This is the homepage for a public education project led by UCSF's Dr. Robert Lustig. The seven episodes of The Skinny on Obesity expand upon an earlier lecture, "Sugar: The Bitter Truth" (UCTV, 2009).
A network for those interested in the history of nutrition and related fields. This network is intended for the growing number of scholars, teachers, documentary filmmakers, and museum and library professionals engaged with the history of nutrition in any time period or region.
In this 1.5-hour-long lecture, Robert H. Lustig, MD, UCSF Professor of Pediatrics in the Division of Endocrinology, explores the damage caused by sugary foods. He argues that too much fructose and too little fiber work affect the hormonal influences of insulin and appear to be cornerstones of the obesity epidemic. It is part of the UCSF Mini Medical School for the Public and originally aired on University of California Television in July 2009.

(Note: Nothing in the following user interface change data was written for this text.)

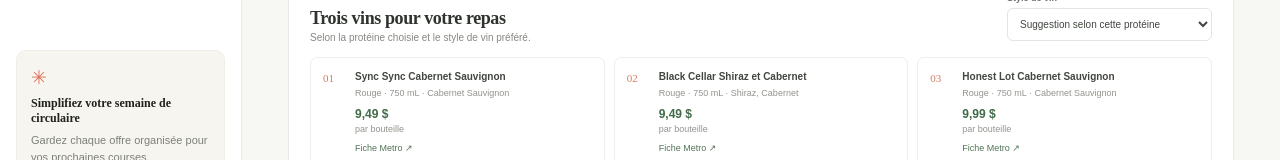
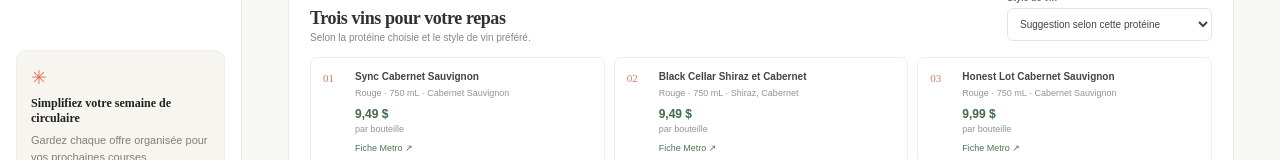
Before and after one commit to danieloseguin67/metroflyeranalyzer, an Angular app: page / in a window 1280 px wide. Shown: the part 513-673 px from the top of the page. Built offline with nearby package versions, Linux system fonts and the light colour scheme.

Commit message:
update site

```diff
--- a/src/app/item-translations.ts
+++ b/src/app/item-translations.ts
@@ -32,7 +32,7 @@
   'Roma sausages': 'Saucisses Roma',
   'Bella Vita Roma sausages': 'Saucisses Bella Vita Roma',
   'Shaker frozen beef patties': 'Galettes de bœuf surgelées Shaker',
-  'Shaker Wagyu beef dumplings': 'Raviolis au bœuf Wagyu Shaker',
+  'Shaker Wagyu beef dumplings': 'Dumplings boeuf wagyu surgelés Shaker',
   'Benny cooked pork back ribs': 'Côtes de dos de porc cuites Benny',
   'Nickels smoked meat': 'Viande fumée Nickels',
   'Nickels smoked meat topping': 'Garniture de viande fumée Nickels',
--- a/src/app/metro-dollard-flyer.ts
+++ b/src/app/metro-dollard-flyer.ts
@@ -49,7 +49,7 @@
     { id: 'dollard-meat-21', category: 'Meat', item: 'Roma sausages', size: '375 g; assorted', price: 5.99, unit: 'pack', regularPrice: null, note: '' },
     { id: 'dollard-meat-22', category: 'Meat', item: 'Bella Vita Roma sausages', size: '375 g; assorted', price: 6.49, unit: 'pack', regularPrice: null, note: '' },
     { id: 'dollard-meat-23', category: 'Meat', item: 'Shaker frozen beef patties', size: '550 g', price: 16.99, unit: 'pack', regularPrice: null, note: '' },
-    { id: 'dollard-meat-24', category: 'Meat', item: 'Shaker Wagyu beef dumplings', size: '315 g; assorted', price: 9.99, unit: 'pack', regularPrice: null, note: '' },
+    { id: 'dollard-meat-24', category: 'Meat', item: 'Shaker Wagyu beef dumplings', size: '317 g', price: 9.99, unit: 'pack', regularPrice: null, note: '' },
     { id: 'dollard-meat-25', category: 'Meat', item: 'Benny cooked pork back ribs', size: '595 g', price: 17.99, unit: 'pack', regularPrice: null, note: '' },
     { id: 'dollard-meat-26', category: 'Meat', item: 'Nickels smoked meat', size: '400 g', price: 15.99, unit: 'pack', regularPrice: null, note: '' },
     { id: 'dollard-meat-27', category: 'Meat', item: 'Nickels smoked meat topping', size: '400 g', price: 9.99, unit: 'pack', regularPrice: null, note: '' },
--- a/src/app/wines-red.json
+++ b/src/app/wines-red.json
@@ -1,5 +1,5 @@
 [
-  {"id":"red-sync-cabernet","name":"Sync Cabernet Sauvignon","brand":"Sync","category":"red","grapes":"Cabernet Sauvignon","sizeMl":750,"price":9.49,"regularPrice":11.49,"pairings":["beef","lamb","game"],"sourceUrl":"https://www.metro.ca/epicerie-en-ligne/allees/bieres-et-vins/vins-cocktails-et-coolers/vins-rouges"},
+  {"id":"red-sync-cabernet","name":"Cabernet Sauvignon","brand":"Sync","category":"red","grapes":"Cabernet Sauvignon","sizeMl":750,"price":9.49,"regularPrice":11.49,"pairings":["beef","lamb","game"],"sourceUrl":"https://www.metro.ca/epicerie-en-ligne/allees/bieres-et-vins/vins-cocktails-et-coolers/vins-rouges/vin-rouge-du-canada/p/048162020511"},
   {"id":"red-black-cellar-shiraz","name":"Shiraz et Cabernet","brand":"Black Cellar","category":"red","grapes":"Shiraz, Cabernet","sizeMl":750,"price":9.49,"regularPrice":10.49,"pairings":["beef","lamb","game"],"sourceUrl":"https://www.metro.ca/epicerie-en-ligne/allees/bieres-et-vins/vins-cocktails-et-coolers/vins-rouges"},
   {"id":"red-peller-merlot","name":"Merlot, Family Series","brand":"Peller Estates","category":"red","grapes":"Merlot","sizeMl":750,"price":10.99,"regularPrice":11.99,"pairings":["beef","pork","lamb"],"sourceUrl":"https://www.metro.ca/epicerie-en-ligne/allees/bieres-et-vins/vins-cocktails-et-coolers/vins-rouges"},
   {"id":"red-honest-cabernet","name":"Cabernet Sauvignon","brand":"Honest Lot","category":"red","grapes":"Cabernet Sauvignon","sizeMl":750,"price":9.99,"regularPrice":11.99,"pairings":["beef","lamb","game"],"sourceUrl":"https://www.metro.ca/epicerie-en-ligne/allees/bieres-et-vins/vins-cocktails-et-coolers/vins-rouges"},
```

In November 2015, Mode.com followed its popular century-of-fashion videos with one on stereotypical, white, middle-class, American dinners. From their description, "Foodie fans, this one's for you! Whether you lean toward 1915-style roast beef and franconia potatoes, or if 2015's kale craze suits your taste, this look at food over the past century will satiate your palate."
Emily Contois has collected a number of links and web resources related to the Association for the Study of Food and Society's recent annual meeting (https://emilycontois.com/2016/06/27/association-for-the-study-of-food-and-society-2016-a-debrief/), some of which may be of interest to historians of nutrition.
Below is a link to an old essay on thiamin that might still have its uses. The Government Printing Office book that it appeared in is hard to find. I am grateful to Bert Hansen for putting it online.
Some context: This was written in 1975-76 under contract with the National Cancer Institute when the NCI was trying to justify its emphasis on targeted research, rather than basic research. Thus, all the studies in the book give examples of research into specific diseases or medical problems.